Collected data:
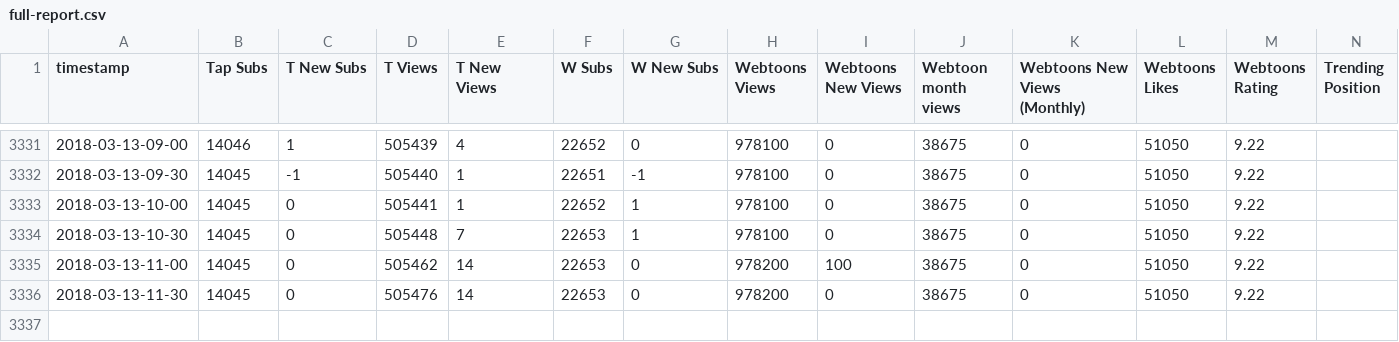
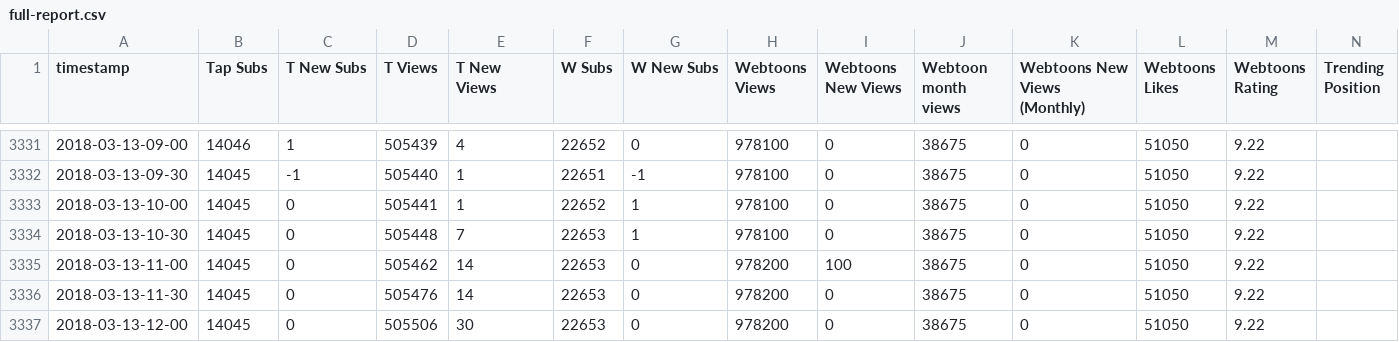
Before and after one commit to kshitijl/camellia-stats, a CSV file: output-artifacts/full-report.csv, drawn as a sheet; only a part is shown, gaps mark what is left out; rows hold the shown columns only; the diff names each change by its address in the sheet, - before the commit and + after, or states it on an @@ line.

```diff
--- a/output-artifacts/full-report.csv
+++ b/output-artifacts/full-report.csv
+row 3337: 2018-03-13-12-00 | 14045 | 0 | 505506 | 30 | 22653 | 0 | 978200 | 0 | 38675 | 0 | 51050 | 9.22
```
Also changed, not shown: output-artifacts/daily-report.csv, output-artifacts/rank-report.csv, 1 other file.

* * *

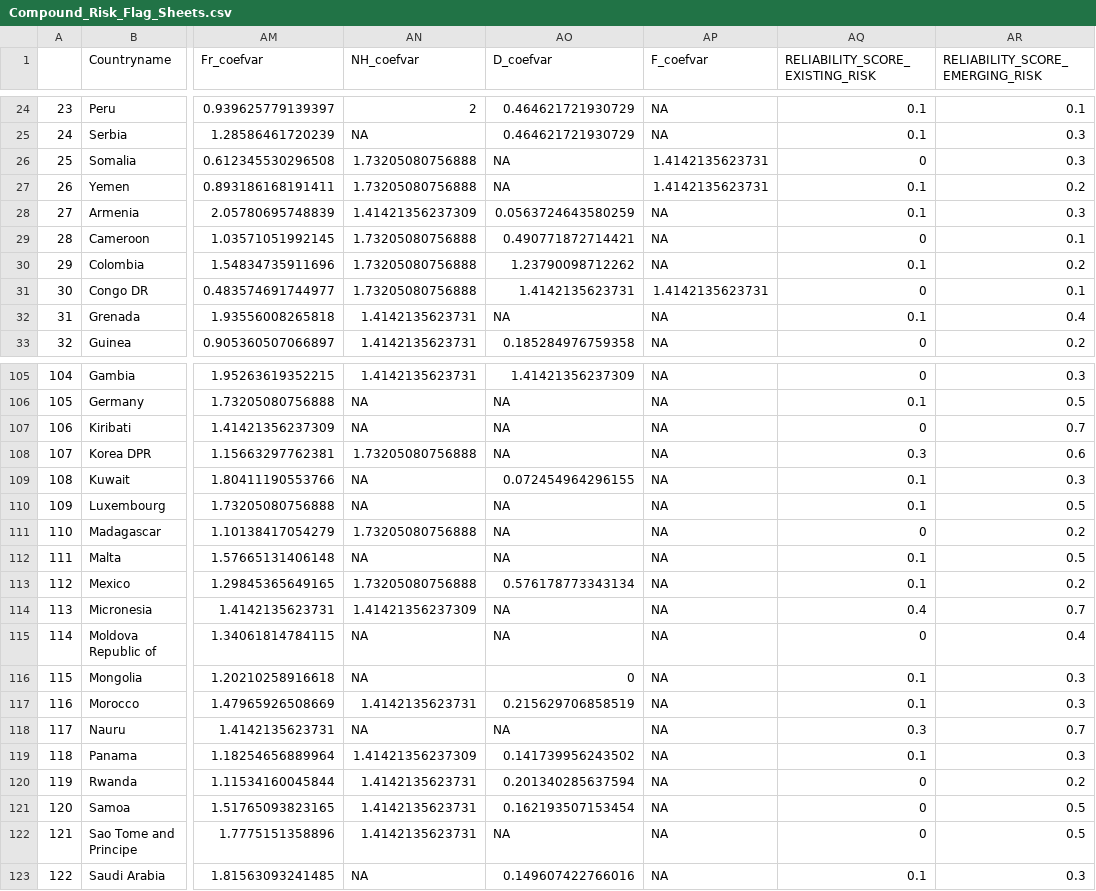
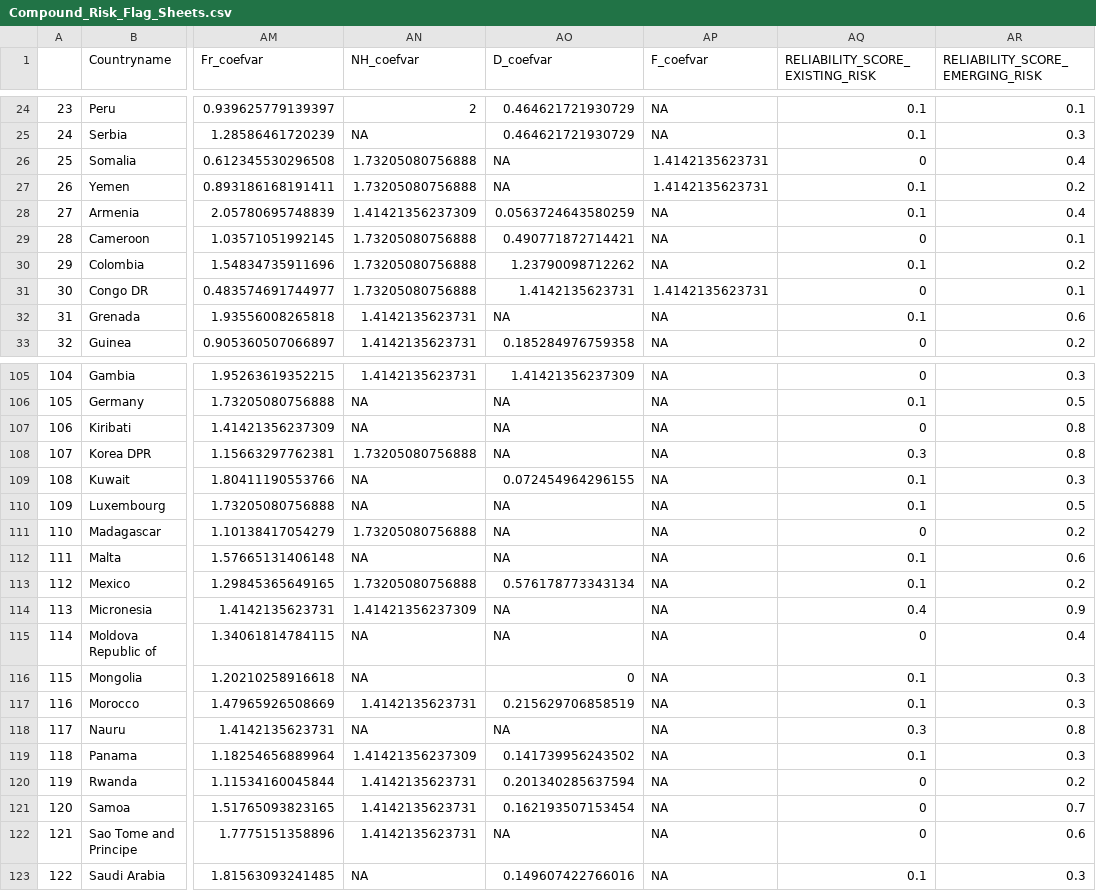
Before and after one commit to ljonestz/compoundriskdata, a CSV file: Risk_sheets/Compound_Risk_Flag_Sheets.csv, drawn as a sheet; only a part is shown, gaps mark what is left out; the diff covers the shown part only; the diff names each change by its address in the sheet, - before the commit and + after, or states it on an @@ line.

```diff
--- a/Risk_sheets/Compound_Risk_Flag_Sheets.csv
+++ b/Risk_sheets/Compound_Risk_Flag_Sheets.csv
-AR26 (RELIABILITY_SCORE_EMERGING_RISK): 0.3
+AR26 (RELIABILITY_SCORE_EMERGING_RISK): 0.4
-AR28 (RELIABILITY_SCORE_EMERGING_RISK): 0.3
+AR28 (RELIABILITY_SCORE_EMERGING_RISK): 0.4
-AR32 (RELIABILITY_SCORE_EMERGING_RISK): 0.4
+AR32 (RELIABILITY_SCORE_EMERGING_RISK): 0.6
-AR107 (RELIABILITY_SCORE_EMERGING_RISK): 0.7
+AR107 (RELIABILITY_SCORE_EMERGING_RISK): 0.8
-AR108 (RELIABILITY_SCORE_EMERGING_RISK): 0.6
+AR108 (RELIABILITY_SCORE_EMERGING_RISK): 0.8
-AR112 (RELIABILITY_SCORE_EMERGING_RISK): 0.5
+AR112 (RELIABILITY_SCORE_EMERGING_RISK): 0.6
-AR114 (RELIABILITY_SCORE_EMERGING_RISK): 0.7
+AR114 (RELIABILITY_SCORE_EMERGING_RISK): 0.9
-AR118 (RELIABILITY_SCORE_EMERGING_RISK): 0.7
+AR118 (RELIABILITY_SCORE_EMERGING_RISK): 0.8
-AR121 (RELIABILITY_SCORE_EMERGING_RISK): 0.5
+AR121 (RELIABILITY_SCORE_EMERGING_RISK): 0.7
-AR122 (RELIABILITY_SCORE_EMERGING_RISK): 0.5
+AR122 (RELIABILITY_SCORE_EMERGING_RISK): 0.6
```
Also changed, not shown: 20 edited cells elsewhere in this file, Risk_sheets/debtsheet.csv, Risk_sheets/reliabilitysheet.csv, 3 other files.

#### Activity:
Tally the lines above that contain the string "file". Respond with the total alone.

#### Answer below:
4